One possible obstacle to legalizing online sports betting in North Carolina won’t be in the way after all.
Lawmakers tell PlayGeorgia that the Eastern Band of Cherokee Indians (EBCI) is on board with online sports wagering in North Carolina.
Ashleigh Stephens, chief of staff for the EBCI, confirmed the tribe’s interest in statewide sports betting. She added that the tribe is working with bill sponsors to add a few details to the bill.
Tribe comes around on mobile sports wagering
The EBCI has two casinos in North Carolina: Harrah’s Cherokee Casino Resort and Harrah’s Cherokee Valley River Casino & Hotel. They opened retail sportsbooks last March.
The tribe came to former Sen. Jim Davis, whose district included the casinos, early in 2019 and asked him to introduce legislation adding sports betting to the games the tribe was allowed to offer at its casinos. At the time, Davis said the Cherokee wasn’t interested in mobile, and “probably have no interest in expanding in the future.”
That turned out not to be the case. There’s more money to be made from mobile sports betting, and the Cherokee seems ready to accept competition to the market as long as they can participate.
“People change,” Lowe said. “They see where it can be profitable to them, so they’re open to it.”
Bill as introduced doesn’t mention tribes
The legislation authorizes the North Carolina State Lottery Commission to hand out between 10 and 12 interactive sports wagering licenses. Other than being deemed “qualified” by the Commission, there are no other stipulations for these licenses.
Perry said the EBCI and its sports betting partner could apply for and receive one of those open licenses. But the tribe would probably want more assurance than that.
The Catawba Indian Nation also is building a casino in North Carolina and could seek a mobile sports betting license.
Retail lottery locations could become part of NC bill
In drafting the legislation, the sponsors took suggestions made by Spectrum Gaming in a study of the sports betting market submitted last year.
Some of those suggestions incorporated into the bill include running sports betting through the Lottery Commission and allowing wagers on college sports and e-sports.
However, Spectrum also asserted that the most profitable means of implementation for the state was through online channels and lottery retailers.
The bill as introduced limits statewide sports betting to mobile and online. However, Perry said changes could include adding lottery retailers to the legislation.
Authorized lottery retailers in North Carolina include gas stations, convenience stores, grocery stores, bars, and restaurants.
Sponsors seeking revenue to avoid tax increase
The Senate bill sponsors are not pitching the bill to represent gaming interests in their districts.

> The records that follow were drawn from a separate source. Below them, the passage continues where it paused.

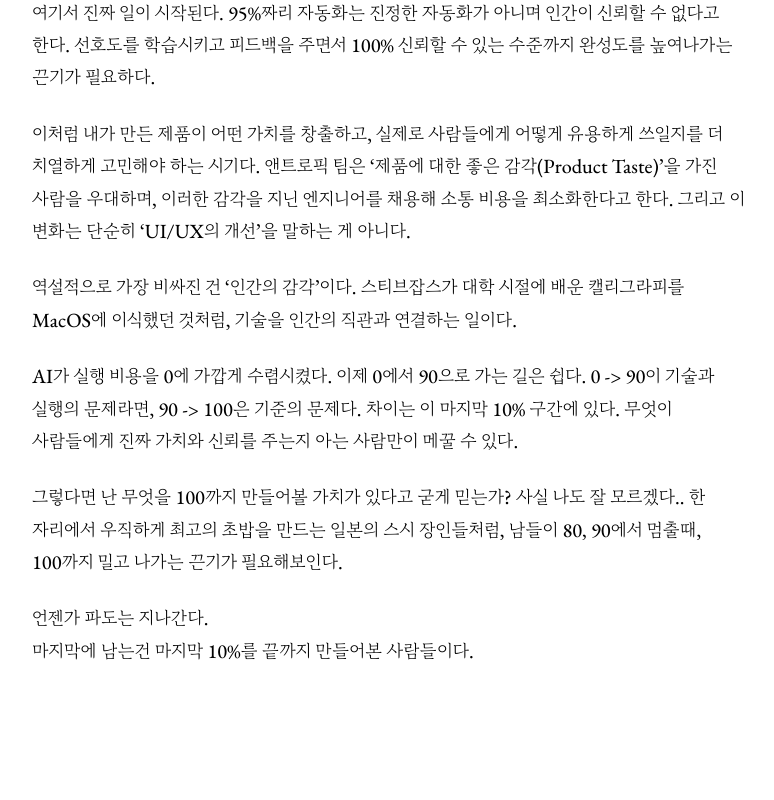
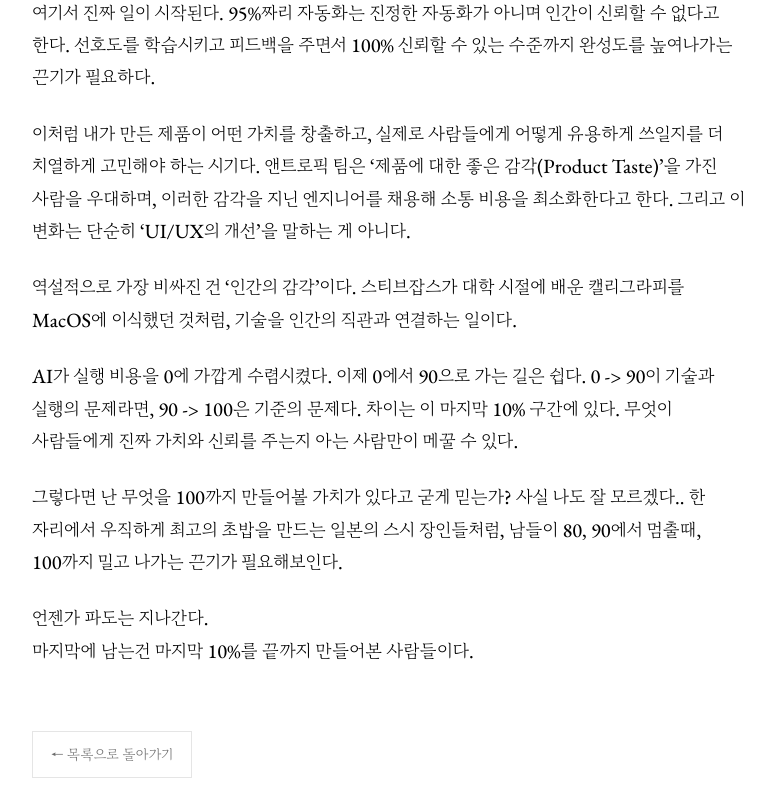
Before and after one commit to jdh4601/donghyeon.jeong, a Next.js app: page /thoughts/40b0690db3a6800fbf7fe2fe17b142f2 in a window 1280 px wide. Shown: the part 1163-1963 px from the top of the page, without its empty margins (248-1022 px from the left). Before the commit the page ends 1830 px from the top, so only its background shows below. Built offline with nearby package versions, Linux system fonts and the light colour scheme; no server answers.

Commit message:
Add breathing room and return button after articles

```diff
--- a/src/app/globals.css
+++ b/src/app/globals.css
@@ -382,6 +382,25 @@ section {
 }
 .article-page {
   padding-top: 54px;
+  padding-bottom: max(120px, env(safe-area-inset-bottom));
+}
+.article-end {
+  margin-top: 64px;
+}
+.article-list-return {
+  display: inline-flex;
+  align-items: center;
+  min-height: 44px;
+  padding: 10px 18px;
+  border: 1px solid var(--line);
+  color: var(--muted);
+  font-size: 14px;
+  transition: color 0.2s, border-color 0.2s;
+}
+.article-list-return:hover,
+.article-list-return:focus-visible {
+  color: var(--ink);
+  border-color: var(--muted);
 }
 .article-header {
   margin-bottom: 60px;
@@ -519,6 +538,10 @@ section {
   }
   .article-page {
     padding-top: 30px;
+    padding-bottom: max(88px, env(safe-area-inset-bottom));
+  }
+  .article-end {
+    margin-top: 48px;
   }
   .article-header {
     margin-bottom: 42px;
--- a/src/app/thoughts/[slug]/page.tsx
+++ b/src/app/thoughts/[slug]/page.tsx
@@ -51,6 +51,11 @@ export default async function ArticlePage({ params }: Props) {
         </header>
         <Prose markdown={a.markdown} links={links} />
       </article>
+      <footer className="article-end">
+        <Link href="/#thoughts" className="article-list-return">
+          ← 목록으로 돌아가기
+        </Link>
+      </footer>
     </main>
   );
 }
```
Also changed, not shown: 1 other file (tests, documents, lock files or other folders).
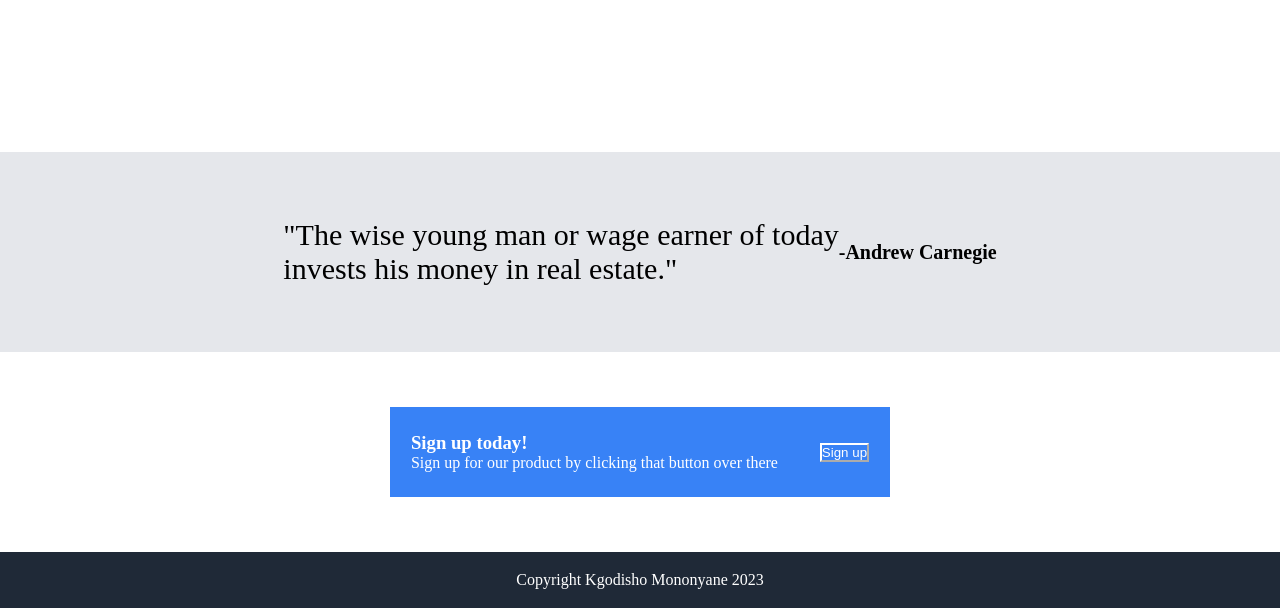
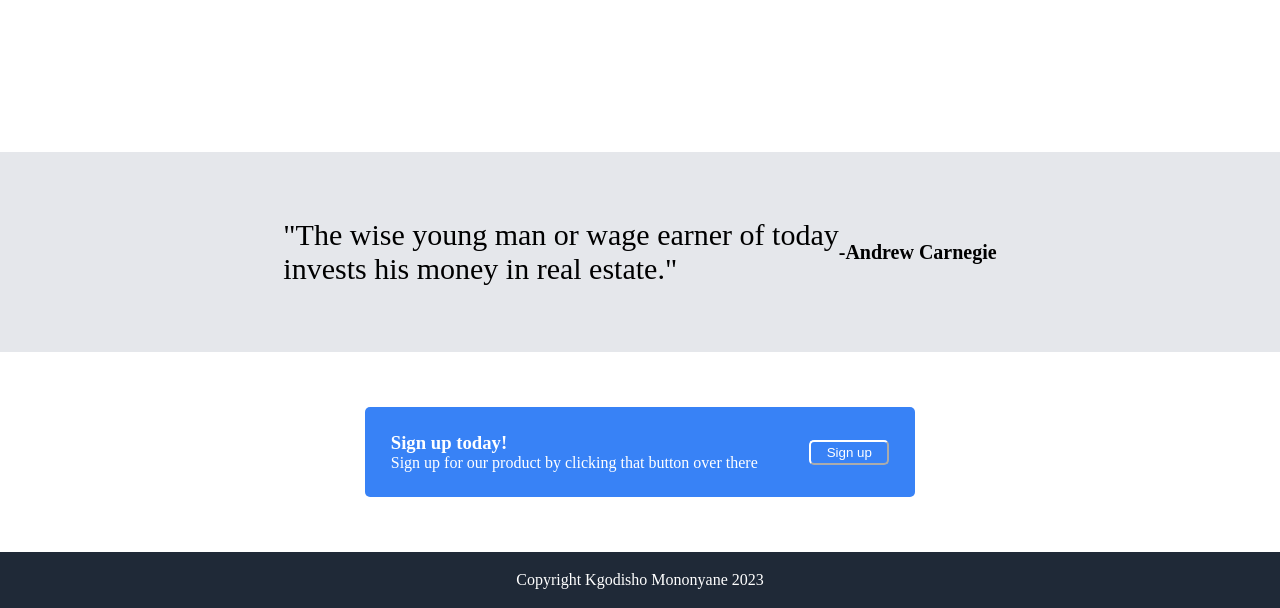
Before and after one commit to Kgodisho-Mononyane/Landing-Page, a plain HTML site: page index.html in a window 1280 px wide. Shown: the part 248-856 px from the top of the page. Drawn offline with Linux system fonts and the light colour scheme.

Commit message:
adjust sign-up bubble size and increase sign up button

```diff
--- a/index.css
+++ b/index.css
@@ -133,10 +133,11 @@ img {
 .call-to-action-bubble {
     background-color: #3882F6;
     height: 90px;
-    width: 500px;
+    width: 550px;
     display: flex;
     justify-content: space-around;
     align-items: center;
+    border-radius: 5px;
 
 }
 
@@ -161,6 +162,9 @@ img {
 .call-to-action-button {
     color: white;
     background-color: #3882F6;
+    height: 25px;
+    width: 80px;
+    border-radius: 5px;
     border-width: 2px;
     border-color: white;
 }
```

North Carolina desperately needs to build more schools and has considered raising taxes to do so. They see the potential revenue from sports betting as a possible alternative to raising taxes to fund these educational improvements.
“Two-thirds of the poorest counties in the state are located in the eastern region where my district is located,” Perry said. “Some lawmakers want to raise property taxes to build schools, but that impacts our larger property holders which are our farmers. We’re obligated to examine new revenue that can help our farmers.”
Lowe said they don’t have any exact figures, but they hope sports betting could bring as much as $50 million to the state. According to the Spectrum study, statewide sports betting could generate $367 million in gross gaming revenue at market maturity. At the proposed 8% tax rate, that would create about $30 million annually for the state.
“Our major goal is to get more revenue,” Lowe said. “In and of itself, it is a revenue bill. We’re trying to get revenue to support the things we ought to support in our state.”
Path to passage for NC sports betting bill
Since being introduced earlier this month, the North Carolina sports betting bills have yet to get a committee assignment. However, that’s not a negative indicator for the bill as the legislature has just started to get committees up and running.
Perry admits that gambling legislation can be a sensitive subject in a state such as North Carolina. The state doesn’t even have commercial casinos. But as majority whip, he is comfortable facilitating conversations to help with passage of controversial legislation.
Saine introduced his bill with 20 co-sponsors, showing the issue does have a good deal of support in the House.
“I think it’s too early to handicap today,” Perry said. “I don’t want to bet on it. There are a number of members who understand the difficulties we face in some of the rural areas and how this could be a potential revenue source to build schools.”
Lowe hopes for the bill to get a committee hearing in May. North Carolina doesn’t have a definitive end date to the legislative session, though it typically runs to July or August.
“Sports betting is something that’s happening everywhere, but we’re not getting any revenue from it,” Lowe said. “At some point, we’ll be able to get in committee and have some real discussion about this bill. It’s our hope that we’ll get it passed. We feel very confident about it.”